Home / Cutting of Sand, Clay and Rock / The Cutting of Sand /

    20-Lecture Notes Dredging Processes The Snow Plough Effect (1071)

The Snow Plough Effect When Cutting Water Saturated Sand

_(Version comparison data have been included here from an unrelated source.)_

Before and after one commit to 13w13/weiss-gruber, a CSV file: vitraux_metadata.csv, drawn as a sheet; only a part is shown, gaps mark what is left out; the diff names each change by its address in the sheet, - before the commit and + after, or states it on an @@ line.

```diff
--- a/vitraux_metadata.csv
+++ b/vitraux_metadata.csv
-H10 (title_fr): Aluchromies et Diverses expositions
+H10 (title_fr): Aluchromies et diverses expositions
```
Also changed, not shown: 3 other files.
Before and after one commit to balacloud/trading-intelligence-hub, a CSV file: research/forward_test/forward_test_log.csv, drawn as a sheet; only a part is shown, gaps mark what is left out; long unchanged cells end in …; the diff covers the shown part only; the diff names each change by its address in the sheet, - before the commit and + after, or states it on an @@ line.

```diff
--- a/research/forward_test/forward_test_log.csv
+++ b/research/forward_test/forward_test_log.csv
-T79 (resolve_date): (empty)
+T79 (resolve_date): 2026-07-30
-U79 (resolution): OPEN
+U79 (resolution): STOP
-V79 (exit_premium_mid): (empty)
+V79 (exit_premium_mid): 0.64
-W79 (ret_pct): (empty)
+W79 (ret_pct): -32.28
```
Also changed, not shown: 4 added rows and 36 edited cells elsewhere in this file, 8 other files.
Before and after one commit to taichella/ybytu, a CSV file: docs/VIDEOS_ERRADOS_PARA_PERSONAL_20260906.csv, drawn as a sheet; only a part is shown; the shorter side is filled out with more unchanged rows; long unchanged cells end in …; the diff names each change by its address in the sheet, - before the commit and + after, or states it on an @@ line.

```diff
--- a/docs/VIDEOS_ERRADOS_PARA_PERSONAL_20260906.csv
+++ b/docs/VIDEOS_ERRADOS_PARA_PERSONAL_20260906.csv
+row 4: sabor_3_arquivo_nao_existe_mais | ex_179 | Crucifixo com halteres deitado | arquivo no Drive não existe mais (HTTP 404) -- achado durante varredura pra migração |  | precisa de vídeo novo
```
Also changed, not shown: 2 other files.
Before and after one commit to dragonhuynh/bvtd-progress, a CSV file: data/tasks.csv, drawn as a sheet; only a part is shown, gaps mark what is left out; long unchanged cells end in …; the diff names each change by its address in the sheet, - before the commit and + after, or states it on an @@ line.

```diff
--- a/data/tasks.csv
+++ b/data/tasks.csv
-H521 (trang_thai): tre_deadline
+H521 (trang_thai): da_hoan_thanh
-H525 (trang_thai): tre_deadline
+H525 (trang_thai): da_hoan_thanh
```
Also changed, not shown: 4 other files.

To predict the forces on excavating elements, two-dimensional cutting theories are used. Miedema 1987, 1989 and 1992 described the two-dimensional cutting theory for water saturated sand and its applications extensively. On a cutterhead, the blades are divided into small elements, at which a two dimensional cutting process is considered. However, this is correct only when the cutting edge of this element is perpendicular to the direction of the velocity of the element. For most elements this will not be the case. The cutting edge and the absolute velocity of the cutting edge will not be perpendicular. This means the elements can be considered to be inclined with respect to the direction of the cutting velocity. A component of the cutting velocity perpendicular to the cutting edge and a component parallel to the cutting edge can be distinguished. This second component results in a transverse force on the blade element, due to the friction between the soil and the blade. This force is also the cause of the transverse movement of the soil, the snow-plough effect. To predict the transverse force and the direction of motion of the soil on the blade, the equilibrium equations of force will have to be solved in three directions. Since there are four unknowns, three forces and the direction of the velocity of the soil on the blade, one additional equation is required. This equation follows from an equilibrium equation of velocity between the velocity of grains in the shear zone and the velocity of grains on the blade. Since the four equations are partly non-linear and implicit, they have to be solved iteratively. The results of solving these equations have been compared with the results of laboratory tests. The correlation between the two was very satisfactory, with respect to the magnitude of the forces and with respect to the direction of the forces and the flow of the soil on the blade.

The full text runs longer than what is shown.